The atmosphere buzzed with excitement as people studied the framed collection consisting of sketches of elegant, ethereal beings, watercolours of streams, woodlands and Yorkshire landscapes A quick glance around and he saw his quarry. On a bench facing a large oil painting sat a dowdy old lady alone with her open handbag beside her. She was as still as statue; her focus fixed on the star of the exhibition; a painting titled The Queen of Elphame. Perfect. He had heard of the painting, everyone had. It captivated a legion of fans worldwide following its discovery in an attic in the village of Cottingley. Articles emerged delving into the history of the legendary artist, Jacques du Pre and theories of who inspired the vivid, unique masterpiece.
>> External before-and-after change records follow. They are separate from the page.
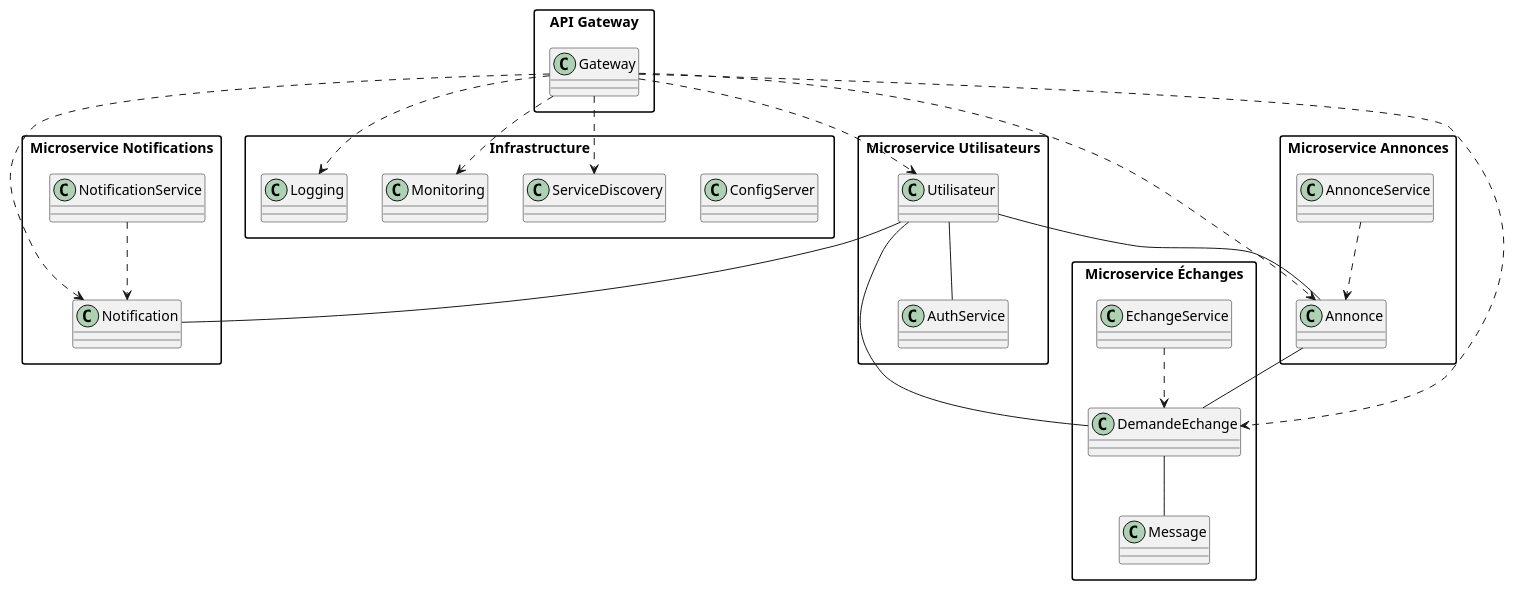
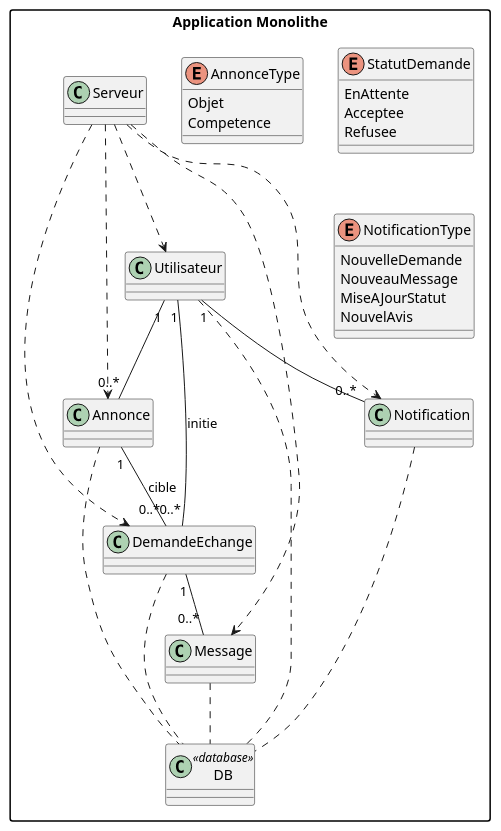
Before and after one commit to Dibeo/projet-gl-m1-ti-2025: the first of 2 diagrams in SDLC/UML/Diagrammes Classes - Serveur.md, drawn with PlantUML. The commit also changed other lines of this file and 4 other files, not shown here.

Commit message:
update : use case & class diagram for serveur

````diff
--- a/SDLC/UML/Diagrammes Classes - Serveur.md
+++ b/SDLC/UML/Diagrammes Classes - Serveur.md
@@ -2,64 +2,68 @@
 ```plantuml
 @startuml
 skinparam packageStyle rectangle
 skinparam componentStyle rectangle
 
-' === API Gateway ===
-package "API Gateway" {
-  class Gateway
+package "Application Monolithe" {
+
+  class Serveur {
+  }
+
+  class Utilisateur {
+  }
+
+  class Annonce {
+  }
+
+  enum AnnonceType {
+    Objet
+    Competence
+  }
+
+  class DemandeEchange {
+  }
+
+  enum StatutDemande {
+    EnAttente
+    Acceptee
+    Refusee
+  }
+
+  class Message {
+  }
+
+  class Notification {
+  }
+
+  enum NotificationType {
+    NouvelleDemande
+    NouveauMessage
+    MiseAJourStatut
+    NouvelAvis
+  }
+
+  class DB <<database>> {
+  }
+
+  Utilisateur "1" -- "0..*" Annonce
+  Annonce "1" -- "0..*" DemandeEchange : "cible"
+  Utilisateur "1" -- "0..*" DemandeEchange : "initie"
+  DemandeEchange "1" -- "0..*" Message
+  Utilisateur "1" -- "0..*" Notification
+
+  Serveur ..> Utilisateur
+  Serveur ..> Annonce
+  Serveur ..> DemandeEchange
+  Serveur ..> Message
+  Serveur ..> Notification
+
+  Utilisateur .. DB
+  Annonce .. DB
+  DemandeEchange .. DB
+  Message .. DB
+  Notification .. DB
 }
 
-' === Microservice Utilisateurs ===
-package "Microservice Utilisateurs" {
-  class Utilisateur
-  class AuthService
-  Utilisateur -- AuthService
-}
+@enduml
 
-' === Microservice Annonces ===
-package "Microservice Annonces" {
-  class Annonce
-  class AnnonceService
-  Utilisateur -- Annonce
-  AnnonceService ..> Annonce
-}
-
-' === Microservice Échanges ===
-package "Microservice Échanges" {
-  class DemandeEchange
-  class Message
-  class EchangeService
-  Annonce -- DemandeEchange
-  Utilisateur -- DemandeEchange
-  DemandeEchange -- Message
-  EchangeService ..> DemandeEchange
-}
-
-' === Microservice Notifications ===
-package "Microservice Notifications" {
-  class Notification
-  class NotificationService
-  Utilisateur -- Notification
-  NotificationService ..> Notification
-}
-
-' === Infrastructure ===
-package "Infrastructure" {
-  class ConfigServer
-  class ServiceDiscovery
-  class Monitoring
-  class Logging
-}
-
-' === Connexions entre microservices via Gateway ===
-Gateway ..> Utilisateur
-Gateway ..> Annonce
-Gateway ..> DemandeEchange
-Gateway ..> Notification
-
-Gateway ..> ServiceDiscovery
-Gateway ..> Monitoring
-Gateway ..> Logging
-
-@enduml
 ```
````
His mistress or his imagination fuelled by obsession with the supernatural which led to his drunken downfall. Some believed it was the queen of the fairies herself after the accompanying old diary revealed he visited the area during the time of the faked fairy photograph furore. An explosion of merchandise followed – mugs, posters, postcards and bags. It was hard to escape her presence. Everyone was enthralled by the image except him. It was just a painting.

To his surprise as his hand hovered over the bag, its owner turned and placed her wrinkled, hand over his. “ I did …” he began to defend himself.
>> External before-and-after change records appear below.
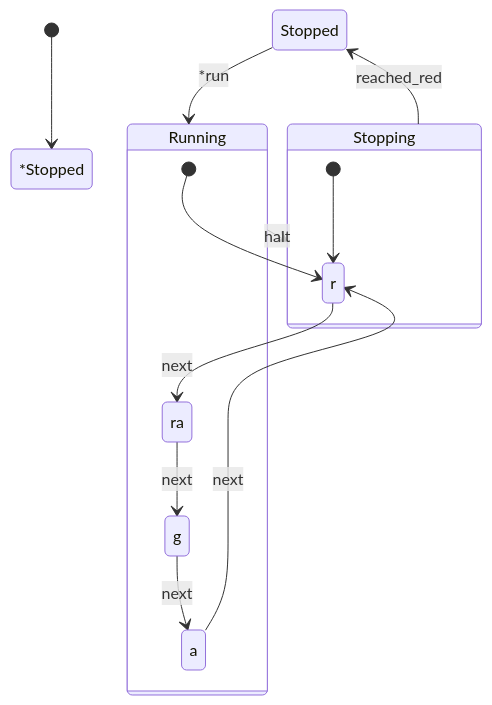
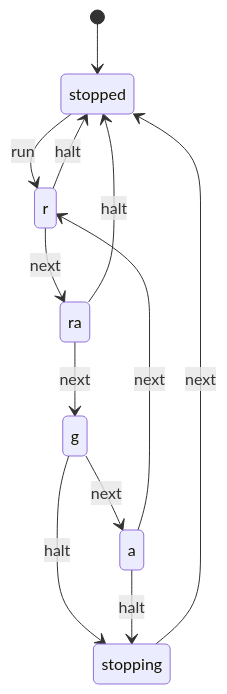
Before and after one commit to Janae024/E5-Assmt2-Traffic-Clojure: the diagram in doc/one-way.md, drawn with Mermaid. The commit also changed other lines of this file and 2 other files, not shown here.

Commit message:
update md files and create three way md

````diff
--- a/doc/one-way.md
+++ b/doc/one-way.md
@@ -13,24 +13,19 @@
 ``` mermaid
 stateDiagram-v2
 
-    [*] -->*Stopped
+    [*] --> stopped
 
-    Stopped --> Running :*run
+    stopped --> r : run
 
-    state Running {
-        [*] --> r
+    r --> ra : next
+    ra --> g : next
+    g --> a : next
+    a --> r : next
 
-        r --> ra : next
-        ra --> g : next
-        g --> a : next
-        a --> r : next
-    }
+    r --> stopped : halt
+    ra --> stopped : halt
+    g --> stopping : halt
+    a --> stopping : halt
 
-    Running --> Stopping : halt
-
-    state Stopping {
-        [*] --> r
-    }
-
-    Stopping --> Stopped : reached_red
+    stopping --> stopped : next
 ```
````
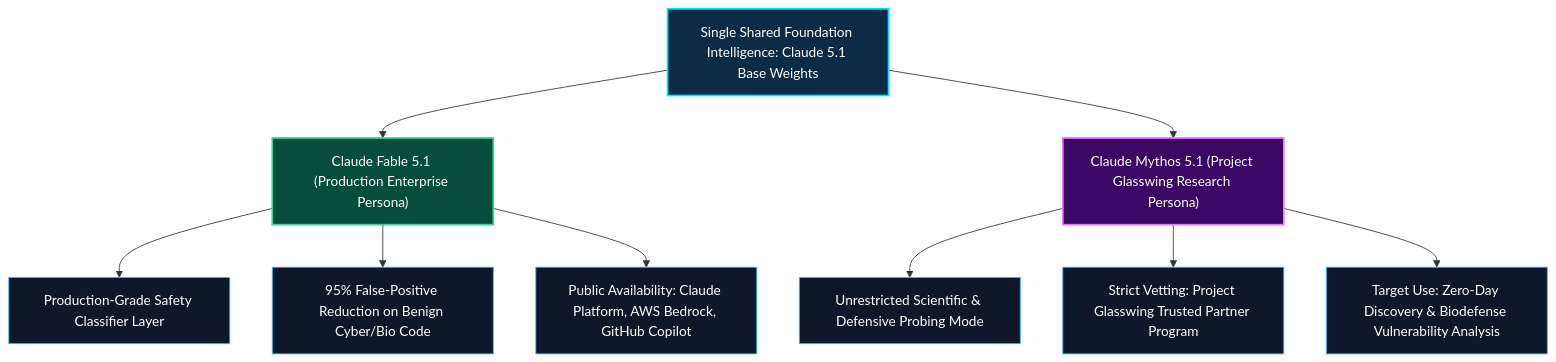
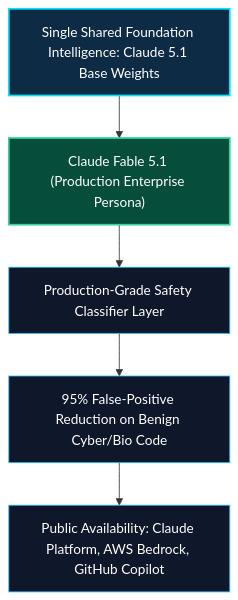
One commit to narenandu/narenvadapalli_dot_com changed the first of 5 diagrams in contents/blog/0106-claude-fable-mythos-5-1-dual-frontier-intelligence/index.md. Above: the diagram before and after it, drawn with Mermaid. The commit also changed other lines of this file, not shown here.

Commit message:
style(blog): split branched Mermaid diagrams into strictly vertical top-down sequential blocks in 0106

````diff
--- a/contents/blog/0106-claude-fable-mythos-5-1-dual-frontier-intelligence/index.md
+++ b/contents/blog/0106-claude-fable-mythos-5-1-dual-frontier-intelligence/index.md
@@ -49,24 +49,13 @@
 ```mermaid
 flowchart TD
     A["Single Shared Foundation Intelligence: Claude 5.1 Base Weights"] --> B["Claude Fable 5.1 (Production Enterprise Persona)"]
-    A --> C["Claude Mythos 5.1 (Project Glasswing Research Persona)"]
-    
     B --> B1["Production-Grade Safety Classifier Layer"]
-    B --> B2["95% False-Positive Reduction on Benign Cyber/Bio Code"]
-    B --> B3["Public Availability: Claude Platform, AWS Bedrock, GitHub Copilot"]
-    
-    C --> C1["Unrestricted Scientific & Defensive Probing Mode"]
-    C2["Strict Vetting: Project Glasswing Trusted Partner Program"]
-    C --> C2
-    C --> C3["Target Use: Zero-Day Discovery & Biodefense Vulnerability Analysis"]
+    B1 --> B2["95% False-Positive Reduction on Benign Cyber/Bio Code"]
+    B2 --> B3["Public Availability: Claude Platform, AWS Bedrock, GitHub Copilot"]
     
     style A fill:#0d2b45,stroke:#00e5ff,stroke-width:2px,color:#ffffff
     style B fill:#064e3b,stroke:#34d399,stroke-width:2px,color:#ffffff
-    style C fill:#3b0764,stroke:#e879f9,stroke-width:2px,color:#ffffff
     style B1 fill:#0f172a,stroke:#38bdf8,stroke-width:1px,color:#ffffff
     style B2 fill:#0f172a,stroke:#38bdf8,stroke-width:1px,color:#ffffff
     style B3 fill:#0f172a,stroke:#38bdf8,stroke-width:1px,color:#ffffff
-    style C1 fill:#0f172a,stroke:#38bdf8,stroke-width:1px,color:#ffffff
-    style C2 fill:#0f172a,stroke:#38bdf8,stroke-width:1px,color:#ffffff
-    style C3 fill:#0f172a,stroke:#38bdf8,stroke-width:1px,color:#ffffff
 ```
````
“Hush” she whispered her gaze returning to the painting. “Just watch.”

In silence, he became immersed in the landscape created by the artist. Snippets of conversation discussing brush strokes, composition and use of colour drifted by unnoticed as he studied the painted figure. Suspended mid-flight over the rippling stream, the royal fairy demanded attention from her subjects hidden in the trees and grass. Her large iridescent wings shone in the moonlight. A dragonfly fluttered in the corner, materialising from the bull rushes gently swaying in an unseen breeze. It zipped across to the other side of the canvas before disappearing into the distance. People glanced at the picture, but no one commented before walking away to the next piece. Robert glanced at the woman who smiled, and her age slipped away as he saw the woman she was in her youth in her sparkling eyes.

“They look but they do not see” she murmured.
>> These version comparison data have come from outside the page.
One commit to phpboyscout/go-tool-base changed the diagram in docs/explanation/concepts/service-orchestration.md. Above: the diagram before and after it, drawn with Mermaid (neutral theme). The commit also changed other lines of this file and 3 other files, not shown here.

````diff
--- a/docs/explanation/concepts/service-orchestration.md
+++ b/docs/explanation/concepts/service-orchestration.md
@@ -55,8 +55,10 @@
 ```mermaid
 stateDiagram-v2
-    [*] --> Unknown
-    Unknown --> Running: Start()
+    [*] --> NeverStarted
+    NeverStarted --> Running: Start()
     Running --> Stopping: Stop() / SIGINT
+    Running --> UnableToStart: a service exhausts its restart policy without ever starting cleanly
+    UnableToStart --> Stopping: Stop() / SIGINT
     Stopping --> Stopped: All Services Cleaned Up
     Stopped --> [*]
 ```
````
Instinctively, he reached for his phone. No one would believe this unless he videoed it. It could go viral. She grasped his hand and shook her head. He put it back in his pocket and sat down. Together they watched a bird fly from the tree to the Queen’s unfurled hand to peck seeds before flying back. He ignored his vibrating phone as time flew by.
The visitor numbers decreased as it darkened outside until it was only the odd couple sitting on the bench. The loud footsteps of the curator echoed in the cavernous room as he warned them the gallery was closing in 15 minutes. They nodded and watched him walk away.

The woman stood and approached the canvas. Robert’s mouth dropped open as the Queen bent down and reached her hand for frail lady to grasp. The hands met: reality and paint blended until there were two people on the canvas. Alone he wiped away a tear as he watched the magic fade. He stepped closer, touched the old lady’s hand, the wrinkles had smoothed, and she looked younger. A smile formed on her face and her fingers wrapped round his.
The investigation into the disappearance of Robert Jones and Gladys Stone arrived at no conclusion with only the abandoned skateboard and bag on the bench connecting the two strangers. No one saw the two additional figures walking in the trees.

Happy writing!